Three Tips to Overcome Obstacles in Original OratoryAug 10, 2022
Whether it's the 2020 NSDA-China national champion, three 2021 NSDA-China national finalists, or three 2022 NSDA middle school national finalists (including the national champion), ModernBrain has a history of excellence in cultivating standout orators. While many of our coaches were oratory champs in their day, we refuse to write students' speeches for them; while it could lead to short-term success, it destroys the integrity of the category and doesn't develop long-term skills.
How, then, have we been able to engender such consistently excellent results? It's simple: innovation. We're always thinking outside the box and developing new exercises to help our orators refine their messages. Here are three tips we've found are useful across different age groups and experience levels.
#1: Challenge your contentions.
Most successful oratories follow the problem-cause-effect-solution structure. They decide on something that's wrong with society (their problem, or key concern), detail why the problem exists, explain the effects (or harms) of not addressing it, and then provide some solutions. There are two big problems with many of these speeches: first, their key concern might not seem important enough at face value to their judges relative to their competitors' topics; second, their solutions might not solve their causes. For instance, if competitor A chooses a speech concerned with why we're not civil enough, and competitor B makes their speech about why we oversimplify complex issues, which one is more important? And if competitor A suggests a reason we're not civil enough is because of political tribalism, do they sufficiently address political tribalism in their solutions?
To resolve this, we have competitors challenge their topic and contentions in the SPAR (spontaneous argumentation) format. They must affirm the idea that their topic is the most pressing social issue to tackle (for example, "Resolved: our lack of civility is the most pressing social issue to fix"). Their coach or their classmates negate the topic and challenge the solvency claims made by the affirmative (the topic's proponent). This way, speakers can think of a wider range of examples and broaden their analysis to hold up to scrutiny.
TIP #2: Transform your tones.
There's a simple way of describing an oratory's five-part tonal arc: fun, smart, intense, inspirational, and proud. The competitor grabs the audience's attention in the introduction (fun), astounds the crowd with clever analysis in the causes (smart), pulls on their heartstrings and persuades them of their topic's urgency in the effects (intense), convinces them to change things (inspirational), and concludes in a satisfactory, powerful way (proud).

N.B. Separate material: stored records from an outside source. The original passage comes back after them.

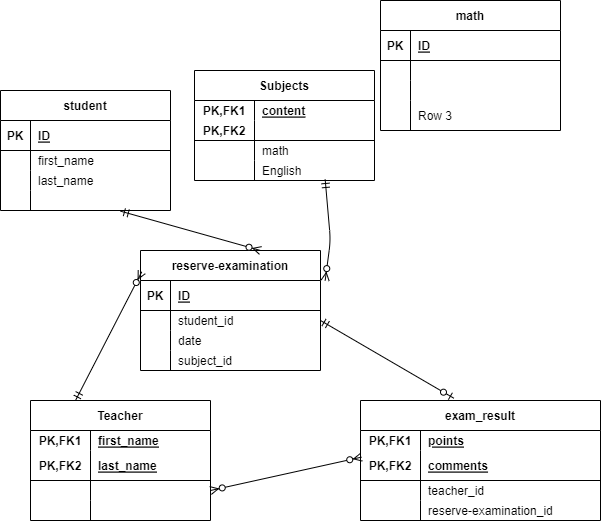
moro-ayu3/20230216_morohoshi keeps this draw.io diagram as index.drawio.png. Above is the earlier version. Source tidied: cells renumbered, new cells last; positions are measured from the earlier drawing's top-left corner, leaving out a move shared by most shapes.
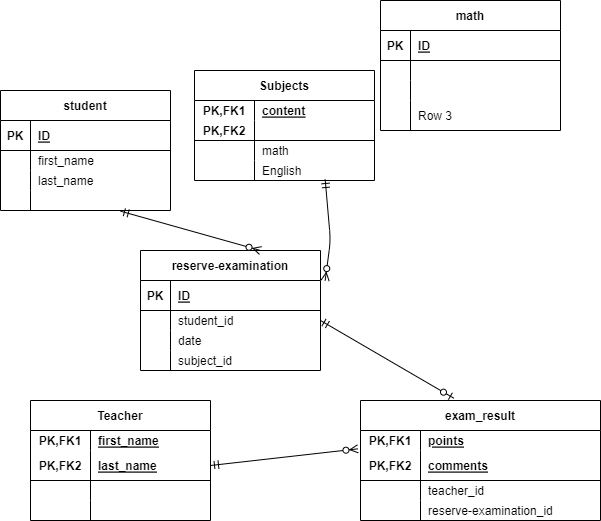
Later version of the same file.

Diff of the diagram source:
```diff
@@ -249,11 +249,8 @@
     <mxCell id="82" style="fontSize=12;html=1;endArrow=ERzeroToOne;startArrow=ERmandOne;entryX=0.389;entryY=-0.019;entryDx=0;entryDy=0;entryPerimeter=0;exitX=1;exitY=0.5;exitDx=0;exitDy=0;" parent="1" edge="1" source="19" target="54">
       <mxGeometry relative="1" as="geometry" />
     </mxCell>
-    <mxCell id="83" style="fontSize=12;html=1;endArrow=ERzeroToMany;endFill=1;startArrow=ERzeroToMany;exitX=1;exitY=0.5;exitDx=0;exitDy=0;entryX=0.004;entryY=0.222;entryDx=0;entryDy=0;entryPerimeter=0;" parent="1" edge="1" source="48" target="58">
-      <mxGeometry relative="1" as="geometry" />
-    </mxCell>
-    <mxCell id="84" style="fontSize=12;html=1;endArrow=ERzeroToMany;startArrow=ERmandOne;entryX=0.007;entryY=0.178;entryDx=0;entryDy=0;entryPerimeter=0;exitX=0.25;exitY=0;exitDx=0;exitDy=0;" parent="1" edge="1" source="41" target="15">
-      <mxGeometry relative="1" as="geometry" />
-    </mxCell>
+    <mxCell id="85" style="fontSize=12;html=1;endArrow=ERzeroToMany;startArrow=ERmandOne;entryX=-0.011;entryY=0.917;entryDx=0;entryDy=0;entryPerimeter=0;exitX=1;exitY=0.5;exitDx=0;exitDy=0;" parent="1" edge="1" source="45" target="55">
+      <mxGeometry relative="1" as="geometry" />
+    </mxCell>
   </root>
 </mxGraphModel>
```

Some competitors struggle with this idea in practice, even when they understand it in the abstract. That's why we use fun drills to help them switch it up. For example, they might be asked to seem "intense" during the introduction (even the sentences that are written in comedy in mind) and "proud" during the effects section (even the parts that are tragic and written to be "intense"). This exercise helps students differentiate their delivery between the sections.
TIP #3: Warp your wording.
It's easy to get bored with your oratory partway through the season. That's why we play the synonym game: students are asked to deliver their memorized oratory, sentence by sentence, but are not allowed to repeat any of the unique words in a given sentence. For example, "That's why we can't support cruelty" could be changed to "There's a reason brutality cannot be tolerated." The speaker should record themselves as they spontaneously rephrase their speeches; in some instances, the restated sentences might be better than their originals.
Additionally, speakers should find one "flexible" part of their speeches (typically, one of their "effects"). The section should be updated based on major news stories that connect to their topic area. For example, a national finalist we worked with had a section of their speech that began as a reference to the January 6th riots and became a connection to social media reactions to Russia's invasion of Ukraine.
If you follow these tips, you'll get over both writer's block and performance paralysis. To learn about how to best apply these techniques and more, sign up for a Zoom meeting using the link below!